> Entries provided
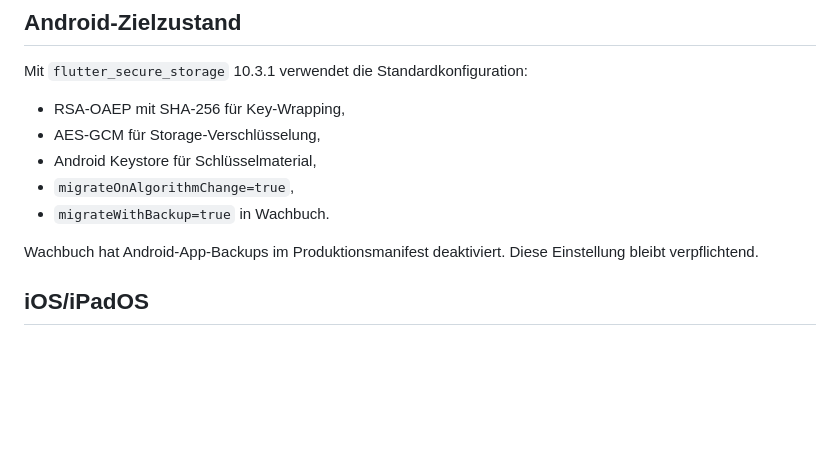
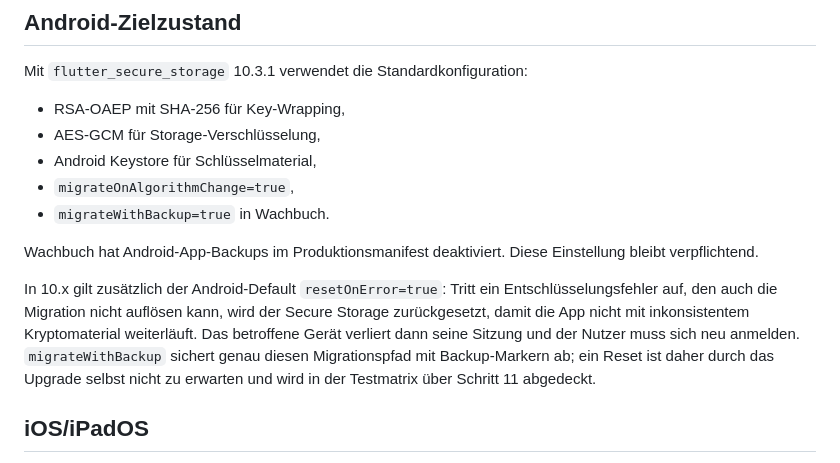
Before and after one commit to darkspike1988/Wachbuch-Client, a Markdown page: docs/SECURE-STORAGE-MIGRATION-1.0.md, the part around the change. GitHub-like rendering; blank space fills up the shorter version.

Commit message:
docs: note secure storage resetOnError trade-off

```diff
--- a/docs/SECURE-STORAGE-MIGRATION-1.0.md
+++ b/docs/SECURE-STORAGE-MIGRATION-1.0.md
@@ -32,6 +32,8 @@ Mit `flutter_secure_storage` 10.3.1 verwendet die Standardkonfiguration:
 - `migrateWithBackup=true` in Wachbuch.
 
 Wachbuch hat Android-App-Backups im Produktionsmanifest deaktiviert. Diese Einstellung bleibt verpflichtend.
+
+In 10.x gilt zusätzlich der Android-Default `resetOnError=true`: Tritt ein Entschlüsselungsfehler auf, den auch die Migration nicht auflösen kann, wird der Secure Storage zurückgesetzt, damit die App nicht mit inkonsistentem Kryptomaterial weiterläuft. Das betroffene Gerät verliert dann seine Sitzung und der Nutzer muss sich neu anmelden. `migrateWithBackup` sichert genau diesen Migrationspfad mit Backup-Markern ab; ein Reset ist daher durch das Upgrade selbst nicht zu erwarten und wird in der Testmatrix über Schritt 11 abgedeckt.
 
 ## iOS/iPadOS
 
```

> What you need to do
Would you set down every line of the data above exactly, skipping the pictures?

> Task answer
Before and after one commit to darkspike1988/Wachbuch-Client, a Markdown page: docs/SECURE-STORAGE-MIGRATION-1.0.md, the part around the change. GitHub-like rendering; blank space fills up the shorter version.

Commit message:
docs: note secure storage resetOnError trade-off

```diff
--- a/docs/SECURE-STORAGE-MIGRATION-1.0.md
+++ b/docs/SECURE-STORAGE-MIGRATION-1.0.md
@@ -32,6 +32,8 @@ Mit `flutter_secure_storage` 10.3.1 verwendet die Standardkonfiguration:
 - `migrateWithBackup=true` in Wachbuch.
 
 Wachbuch hat Android-App-Backups im Produktionsmanifest deaktiviert. Diese Einstellung bleibt verpflichtend.
+
+In 10.x gilt zusätzlich der Android-Default `resetOnError=true`: Tritt ein Entschlüsselungsfehler auf, den auch die Migration nicht auflösen kann, wird der Secure Storage zurückgesetzt, damit die App nicht mit inkonsistentem Kryptomaterial weiterläuft. Das betroffene Gerät verliert dann seine Sitzung und der Nutzer muss sich neu anmelden. `migrateWithBackup` sichert genau diesen Migrationspfad mit Backup-Markern ab; ein Reset ist daher durch das Upgrade selbst nicht zu erwarten und wird in der Testmatrix über Schritt 11 abgedeckt.
 
 ## iOS/iPadOS
 
```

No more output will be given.